• [WHAT TO PRODUCE] Where a line of the records holds the string "assets", copy that line.

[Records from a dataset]
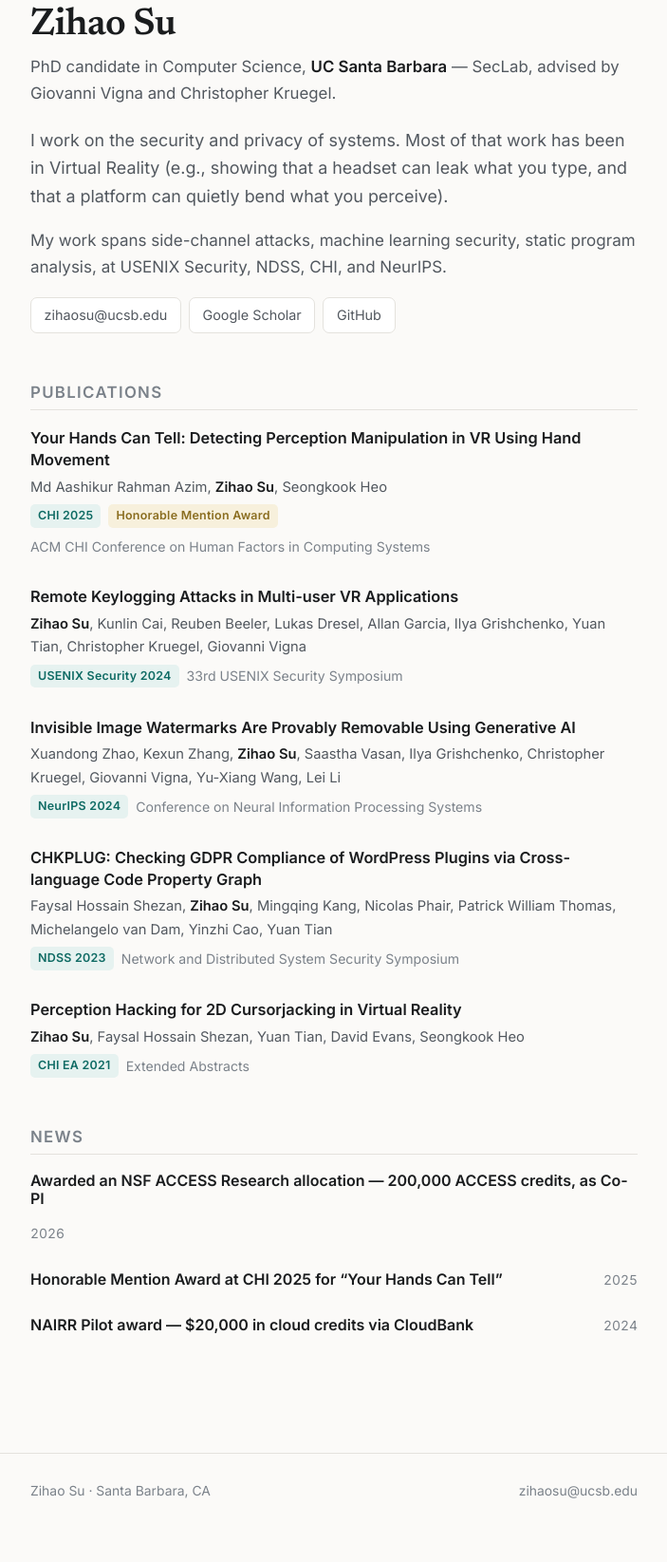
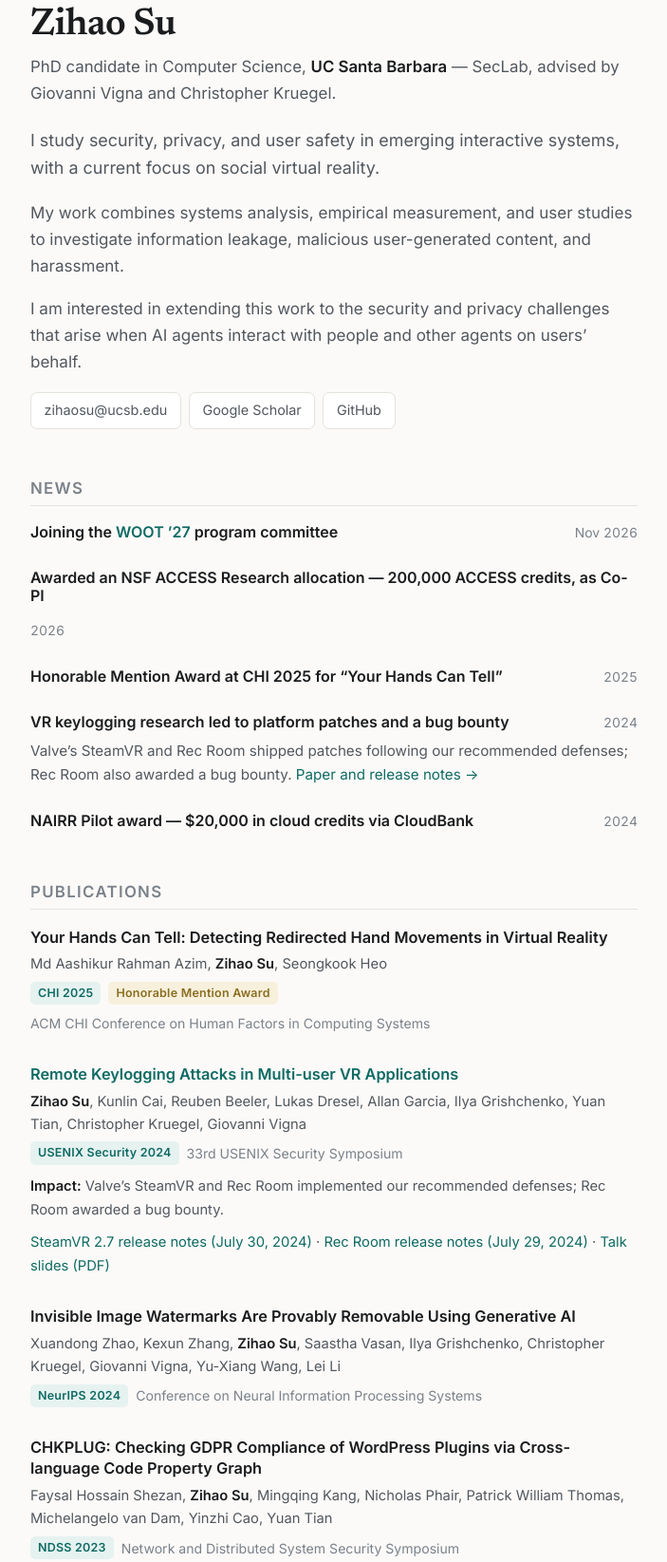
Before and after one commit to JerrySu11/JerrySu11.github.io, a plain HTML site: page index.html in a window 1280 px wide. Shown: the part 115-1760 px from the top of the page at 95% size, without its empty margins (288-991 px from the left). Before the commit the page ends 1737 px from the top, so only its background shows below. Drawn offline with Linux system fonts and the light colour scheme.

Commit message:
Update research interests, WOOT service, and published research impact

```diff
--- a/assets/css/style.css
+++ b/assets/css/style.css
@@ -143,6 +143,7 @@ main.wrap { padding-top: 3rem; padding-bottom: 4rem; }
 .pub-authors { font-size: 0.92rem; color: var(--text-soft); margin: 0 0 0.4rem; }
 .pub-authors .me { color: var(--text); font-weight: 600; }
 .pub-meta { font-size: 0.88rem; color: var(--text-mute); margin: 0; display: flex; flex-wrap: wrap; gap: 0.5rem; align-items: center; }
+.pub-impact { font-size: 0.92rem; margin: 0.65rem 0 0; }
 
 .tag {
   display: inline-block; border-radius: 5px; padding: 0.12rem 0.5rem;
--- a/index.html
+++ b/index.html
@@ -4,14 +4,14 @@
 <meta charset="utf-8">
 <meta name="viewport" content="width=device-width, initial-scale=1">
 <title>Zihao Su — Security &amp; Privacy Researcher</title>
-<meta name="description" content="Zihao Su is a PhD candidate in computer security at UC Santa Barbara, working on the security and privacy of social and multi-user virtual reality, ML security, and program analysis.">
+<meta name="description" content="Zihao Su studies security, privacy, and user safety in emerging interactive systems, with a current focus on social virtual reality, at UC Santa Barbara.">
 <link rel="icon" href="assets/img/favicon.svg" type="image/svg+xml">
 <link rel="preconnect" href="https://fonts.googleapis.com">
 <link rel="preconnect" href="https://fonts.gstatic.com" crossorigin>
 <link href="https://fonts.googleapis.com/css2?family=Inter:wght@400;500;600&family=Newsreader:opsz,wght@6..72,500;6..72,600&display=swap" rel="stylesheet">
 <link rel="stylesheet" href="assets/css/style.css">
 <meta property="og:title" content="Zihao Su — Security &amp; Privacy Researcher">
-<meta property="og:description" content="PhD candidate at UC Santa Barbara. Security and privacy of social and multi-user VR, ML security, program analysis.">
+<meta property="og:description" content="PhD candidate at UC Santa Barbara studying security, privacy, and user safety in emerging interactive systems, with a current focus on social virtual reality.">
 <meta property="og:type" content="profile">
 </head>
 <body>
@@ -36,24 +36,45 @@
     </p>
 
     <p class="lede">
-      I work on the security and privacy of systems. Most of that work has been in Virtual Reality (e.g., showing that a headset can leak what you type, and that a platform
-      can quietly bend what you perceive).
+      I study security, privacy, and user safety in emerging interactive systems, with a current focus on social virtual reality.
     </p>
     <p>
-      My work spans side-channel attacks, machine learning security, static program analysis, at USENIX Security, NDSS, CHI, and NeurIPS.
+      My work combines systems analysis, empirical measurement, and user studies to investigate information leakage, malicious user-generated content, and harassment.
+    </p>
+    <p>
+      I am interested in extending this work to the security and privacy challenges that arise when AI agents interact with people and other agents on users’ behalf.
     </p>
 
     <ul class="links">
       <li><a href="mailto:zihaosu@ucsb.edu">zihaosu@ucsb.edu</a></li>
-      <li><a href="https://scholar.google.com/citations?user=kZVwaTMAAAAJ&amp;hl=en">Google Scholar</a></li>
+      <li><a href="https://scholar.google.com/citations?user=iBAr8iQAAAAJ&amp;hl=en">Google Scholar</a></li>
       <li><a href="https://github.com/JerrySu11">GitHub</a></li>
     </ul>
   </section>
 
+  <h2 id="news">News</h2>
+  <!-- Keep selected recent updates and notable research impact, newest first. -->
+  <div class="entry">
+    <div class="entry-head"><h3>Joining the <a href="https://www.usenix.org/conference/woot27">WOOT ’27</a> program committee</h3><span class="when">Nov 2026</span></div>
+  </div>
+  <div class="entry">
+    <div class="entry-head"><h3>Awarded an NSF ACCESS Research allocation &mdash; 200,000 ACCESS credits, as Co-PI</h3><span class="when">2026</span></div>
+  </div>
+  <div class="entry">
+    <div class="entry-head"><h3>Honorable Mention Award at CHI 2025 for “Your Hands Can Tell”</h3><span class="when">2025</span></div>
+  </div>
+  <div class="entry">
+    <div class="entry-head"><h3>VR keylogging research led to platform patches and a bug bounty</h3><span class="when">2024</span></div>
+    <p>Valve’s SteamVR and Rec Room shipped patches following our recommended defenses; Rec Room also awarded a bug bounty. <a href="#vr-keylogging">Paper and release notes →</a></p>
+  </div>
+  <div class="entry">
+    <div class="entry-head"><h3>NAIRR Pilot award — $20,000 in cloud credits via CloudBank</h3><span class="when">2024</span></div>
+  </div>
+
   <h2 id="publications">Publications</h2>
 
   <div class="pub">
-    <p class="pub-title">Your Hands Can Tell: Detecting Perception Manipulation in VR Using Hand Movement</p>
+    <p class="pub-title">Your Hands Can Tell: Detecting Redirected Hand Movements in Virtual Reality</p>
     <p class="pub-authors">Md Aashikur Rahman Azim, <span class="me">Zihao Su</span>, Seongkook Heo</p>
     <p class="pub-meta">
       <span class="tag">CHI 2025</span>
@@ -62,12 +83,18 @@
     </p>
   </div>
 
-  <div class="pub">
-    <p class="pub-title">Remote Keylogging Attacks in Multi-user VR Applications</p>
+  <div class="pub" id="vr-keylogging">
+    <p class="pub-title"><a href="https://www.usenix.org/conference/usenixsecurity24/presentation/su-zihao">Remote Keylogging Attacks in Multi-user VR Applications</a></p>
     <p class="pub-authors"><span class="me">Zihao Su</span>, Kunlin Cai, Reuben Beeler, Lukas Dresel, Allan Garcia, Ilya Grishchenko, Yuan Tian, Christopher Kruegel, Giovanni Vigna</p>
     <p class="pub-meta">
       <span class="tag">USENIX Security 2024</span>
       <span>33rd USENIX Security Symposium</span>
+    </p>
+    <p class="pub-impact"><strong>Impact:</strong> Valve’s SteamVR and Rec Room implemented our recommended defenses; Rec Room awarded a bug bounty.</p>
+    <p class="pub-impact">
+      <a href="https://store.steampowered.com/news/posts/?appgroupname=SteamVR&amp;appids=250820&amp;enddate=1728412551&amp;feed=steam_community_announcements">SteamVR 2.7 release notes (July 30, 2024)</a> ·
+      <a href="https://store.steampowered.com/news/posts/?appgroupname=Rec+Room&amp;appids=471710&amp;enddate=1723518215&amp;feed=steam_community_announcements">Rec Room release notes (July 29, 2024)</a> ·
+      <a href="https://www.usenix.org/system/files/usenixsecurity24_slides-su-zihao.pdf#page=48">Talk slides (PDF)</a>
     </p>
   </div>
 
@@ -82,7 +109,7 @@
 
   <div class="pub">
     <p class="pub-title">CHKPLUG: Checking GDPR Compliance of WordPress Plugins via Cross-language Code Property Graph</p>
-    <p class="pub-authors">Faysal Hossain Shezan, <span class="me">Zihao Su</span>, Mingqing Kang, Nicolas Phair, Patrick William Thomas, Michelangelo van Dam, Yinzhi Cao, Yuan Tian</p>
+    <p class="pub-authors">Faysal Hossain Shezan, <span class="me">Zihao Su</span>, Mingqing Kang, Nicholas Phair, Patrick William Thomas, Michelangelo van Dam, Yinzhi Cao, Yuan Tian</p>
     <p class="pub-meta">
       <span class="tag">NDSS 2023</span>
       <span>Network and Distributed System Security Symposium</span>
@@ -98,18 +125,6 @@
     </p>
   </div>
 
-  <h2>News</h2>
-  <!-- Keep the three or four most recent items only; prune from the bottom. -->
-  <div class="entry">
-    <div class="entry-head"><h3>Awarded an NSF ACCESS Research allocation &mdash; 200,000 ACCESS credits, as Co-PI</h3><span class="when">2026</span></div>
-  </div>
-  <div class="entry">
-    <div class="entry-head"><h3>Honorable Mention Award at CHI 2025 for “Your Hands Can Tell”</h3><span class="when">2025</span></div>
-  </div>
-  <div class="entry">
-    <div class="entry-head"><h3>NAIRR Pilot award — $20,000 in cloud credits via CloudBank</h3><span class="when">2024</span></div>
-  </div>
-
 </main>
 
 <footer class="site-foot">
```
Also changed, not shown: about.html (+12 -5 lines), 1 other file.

---

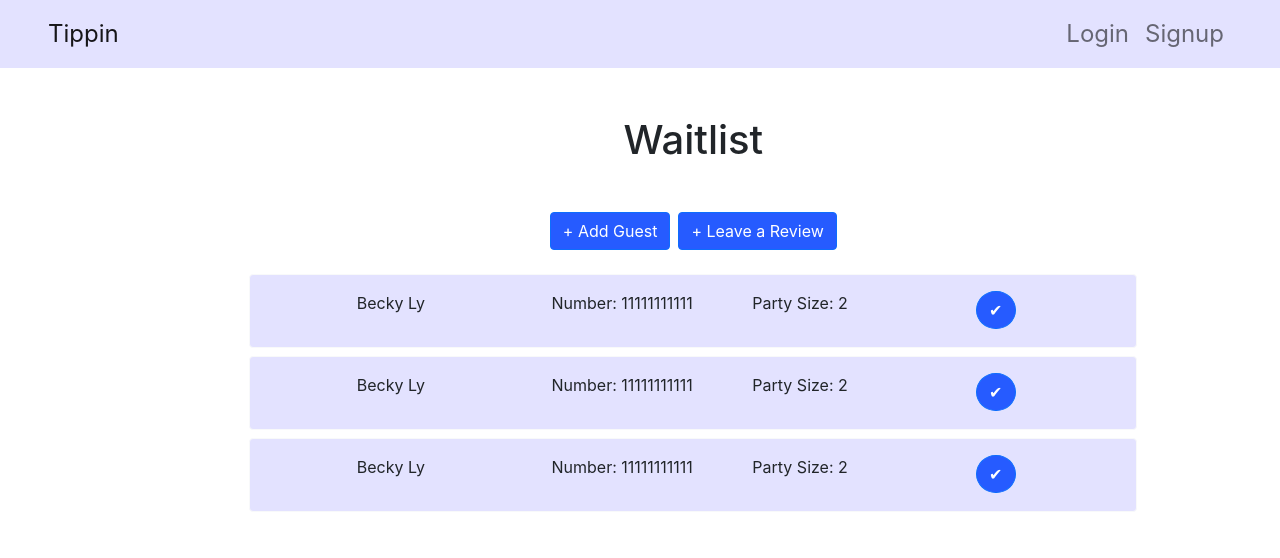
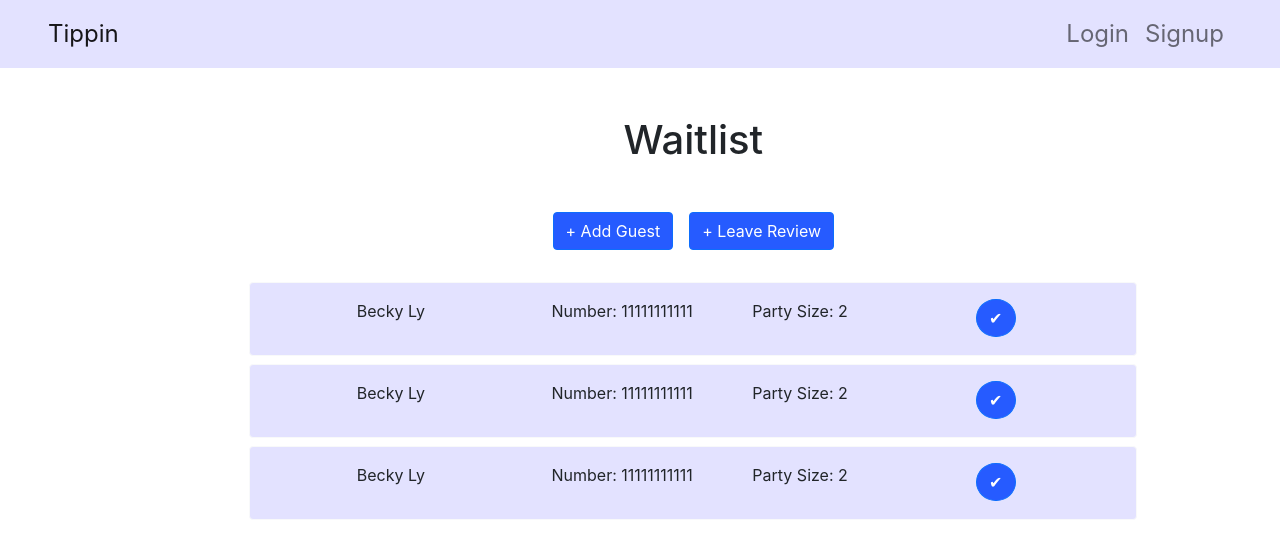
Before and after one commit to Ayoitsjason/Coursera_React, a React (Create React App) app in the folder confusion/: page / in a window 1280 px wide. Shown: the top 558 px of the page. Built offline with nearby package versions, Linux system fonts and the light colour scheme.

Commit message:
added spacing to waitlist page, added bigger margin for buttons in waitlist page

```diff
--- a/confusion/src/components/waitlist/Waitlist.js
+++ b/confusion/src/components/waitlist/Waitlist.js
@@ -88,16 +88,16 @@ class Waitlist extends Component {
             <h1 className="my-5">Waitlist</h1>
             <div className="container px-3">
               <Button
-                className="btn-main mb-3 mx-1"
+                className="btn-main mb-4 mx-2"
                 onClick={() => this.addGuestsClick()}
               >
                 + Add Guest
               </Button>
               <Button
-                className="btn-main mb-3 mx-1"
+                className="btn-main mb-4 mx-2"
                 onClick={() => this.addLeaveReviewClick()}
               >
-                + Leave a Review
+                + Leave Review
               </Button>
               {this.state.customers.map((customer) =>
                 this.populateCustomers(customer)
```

• [RESULT FOR THIS EXERCISE]
--- a/assets/css/style.css
+++ b/assets/css/style.css
 <link rel="icon" href="assets/img/favicon.svg" type="image/svg+xml">
 <link rel="stylesheet" href="assets/css/style.css">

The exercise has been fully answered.